• [WHAT IS BEING ASKED]
Below are records to return verbatim; the pictures are to be dropped.

-=-=-

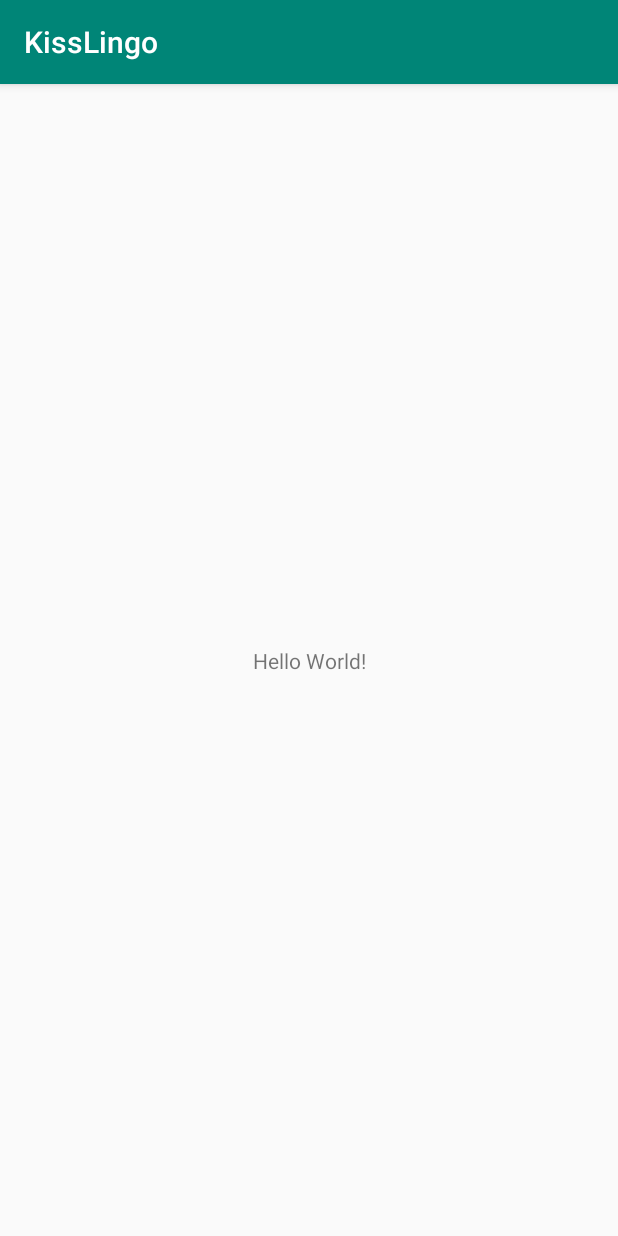
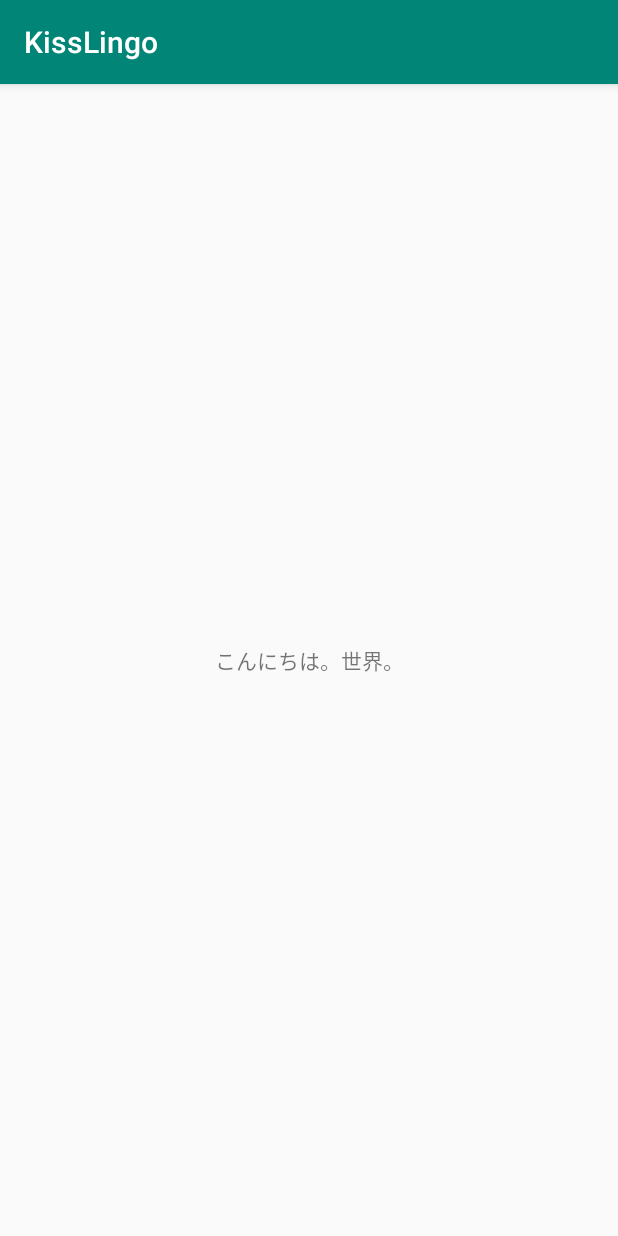
Before and after one commit to PSYuki/KissLingo, an Android app: the screen it shows after launch (MainActivity), on a phone screen of 412 x 824 dp. Run offline under Robolectric (Android 15) with nearby library versions, the phone set to English and light mode, and no system bars.

Commit message:
change button text.

```diff
--- a/app/src/main/res/layout/activity_main.xml
+++ b/app/src/main/res/layout/activity_main.xml
@@ -9,7 +9,7 @@
     <TextView
         android:layout_width="wrap_content"
         android:layout_height="wrap_content"
-        android:text="Hello World!"
+        android:text="こんにちは。世界。"
         app:layout_constraintBottom_toBottomOf="parent"
         app:layout_constraintLeft_toLeftOf="parent"
         app:layout_constraintRight_toRightOf="parent"
```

-=-=-

• [OUTPUT FOR THIS TASK]
Before and after one commit to PSYuki/KissLingo, an Android app: the screen it shows after launch (MainActivity), on a phone screen of 412 x 824 dp. Run offline under Robolectric (Android 15) with nearby library versions, the phone set to English and light mode, and no system bars.

Commit message:
change button text.

```diff
--- a/app/src/main/res/layout/activity_main.xml
+++ b/app/src/main/res/layout/activity_main.xml
@@ -9,7 +9,7 @@
     <TextView
         android:layout_width="wrap_content"
         android:layout_height="wrap_content"
-        android:text="Hello World!"
+        android:text="こんにちは。世界。"
         app:layout_constraintBottom_toBottomOf="parent"
         app:layout_constraintLeft_toLeftOf="parent"
         app:layout_constraintRight_toRightOf="parent"
```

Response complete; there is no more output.